The answer must consist of every line from the entries below that contains the word "type".

(DATA SECTION Opens)

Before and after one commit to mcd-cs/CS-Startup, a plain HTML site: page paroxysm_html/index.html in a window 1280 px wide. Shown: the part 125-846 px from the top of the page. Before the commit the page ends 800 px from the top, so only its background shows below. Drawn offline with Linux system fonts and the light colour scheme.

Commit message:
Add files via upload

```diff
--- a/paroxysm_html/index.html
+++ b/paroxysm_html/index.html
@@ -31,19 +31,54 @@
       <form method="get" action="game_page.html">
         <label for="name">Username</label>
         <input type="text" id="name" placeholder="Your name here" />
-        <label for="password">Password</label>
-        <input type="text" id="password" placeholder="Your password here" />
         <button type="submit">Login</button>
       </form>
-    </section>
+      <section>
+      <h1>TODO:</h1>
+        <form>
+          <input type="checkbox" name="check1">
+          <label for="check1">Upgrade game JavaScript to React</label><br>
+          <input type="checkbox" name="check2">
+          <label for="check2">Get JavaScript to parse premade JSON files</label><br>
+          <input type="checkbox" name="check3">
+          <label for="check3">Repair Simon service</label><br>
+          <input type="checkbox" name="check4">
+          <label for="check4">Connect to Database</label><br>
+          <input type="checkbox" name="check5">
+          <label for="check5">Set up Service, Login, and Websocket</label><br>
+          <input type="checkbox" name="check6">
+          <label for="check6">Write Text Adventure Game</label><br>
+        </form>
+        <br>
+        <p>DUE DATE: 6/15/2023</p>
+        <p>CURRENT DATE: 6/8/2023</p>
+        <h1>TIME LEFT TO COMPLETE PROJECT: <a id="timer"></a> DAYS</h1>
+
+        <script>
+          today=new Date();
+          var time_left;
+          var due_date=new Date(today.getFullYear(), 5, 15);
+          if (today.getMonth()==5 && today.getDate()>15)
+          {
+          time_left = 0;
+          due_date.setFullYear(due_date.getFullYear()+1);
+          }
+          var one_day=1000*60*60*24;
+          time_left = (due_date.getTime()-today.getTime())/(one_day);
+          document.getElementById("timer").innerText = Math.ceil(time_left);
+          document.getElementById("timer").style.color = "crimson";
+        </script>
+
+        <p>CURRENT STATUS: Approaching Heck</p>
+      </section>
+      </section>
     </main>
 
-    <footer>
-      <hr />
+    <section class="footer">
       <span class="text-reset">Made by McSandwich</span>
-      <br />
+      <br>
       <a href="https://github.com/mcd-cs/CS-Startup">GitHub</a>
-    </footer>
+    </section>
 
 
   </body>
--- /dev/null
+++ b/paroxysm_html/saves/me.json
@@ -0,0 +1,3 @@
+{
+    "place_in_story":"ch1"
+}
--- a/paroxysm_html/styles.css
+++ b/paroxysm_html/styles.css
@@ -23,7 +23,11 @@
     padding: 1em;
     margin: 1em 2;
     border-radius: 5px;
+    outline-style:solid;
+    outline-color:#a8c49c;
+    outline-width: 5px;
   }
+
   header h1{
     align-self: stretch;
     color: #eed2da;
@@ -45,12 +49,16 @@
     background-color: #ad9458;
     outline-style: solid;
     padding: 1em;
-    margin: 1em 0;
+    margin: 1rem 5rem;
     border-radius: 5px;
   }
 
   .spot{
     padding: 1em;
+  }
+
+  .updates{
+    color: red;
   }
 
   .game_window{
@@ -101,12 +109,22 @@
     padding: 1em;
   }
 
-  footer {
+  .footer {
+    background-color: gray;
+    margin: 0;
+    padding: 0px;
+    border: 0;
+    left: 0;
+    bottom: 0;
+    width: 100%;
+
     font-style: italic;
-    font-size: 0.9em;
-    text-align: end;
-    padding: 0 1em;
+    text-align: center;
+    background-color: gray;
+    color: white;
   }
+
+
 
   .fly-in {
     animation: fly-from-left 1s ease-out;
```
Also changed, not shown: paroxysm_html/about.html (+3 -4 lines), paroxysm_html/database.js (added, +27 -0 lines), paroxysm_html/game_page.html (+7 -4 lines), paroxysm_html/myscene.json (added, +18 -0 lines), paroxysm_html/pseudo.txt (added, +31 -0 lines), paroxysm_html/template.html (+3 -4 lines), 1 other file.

(DATA SECTION Closes)

ANSWER SPACE ->
         <input type="text" id="name" placeholder="Your name here" />
-        <input type="text" id="password" placeholder="Your password here" />
         <button type="submit">Login</button>
+          <input type="checkbox" name="check1">
+          <input type="checkbox" name="check2">
+          <input type="checkbox" name="check3">
+          <input type="checkbox" name="check4">
+          <input type="checkbox" name="check5">
+          <input type="checkbox" name="check6">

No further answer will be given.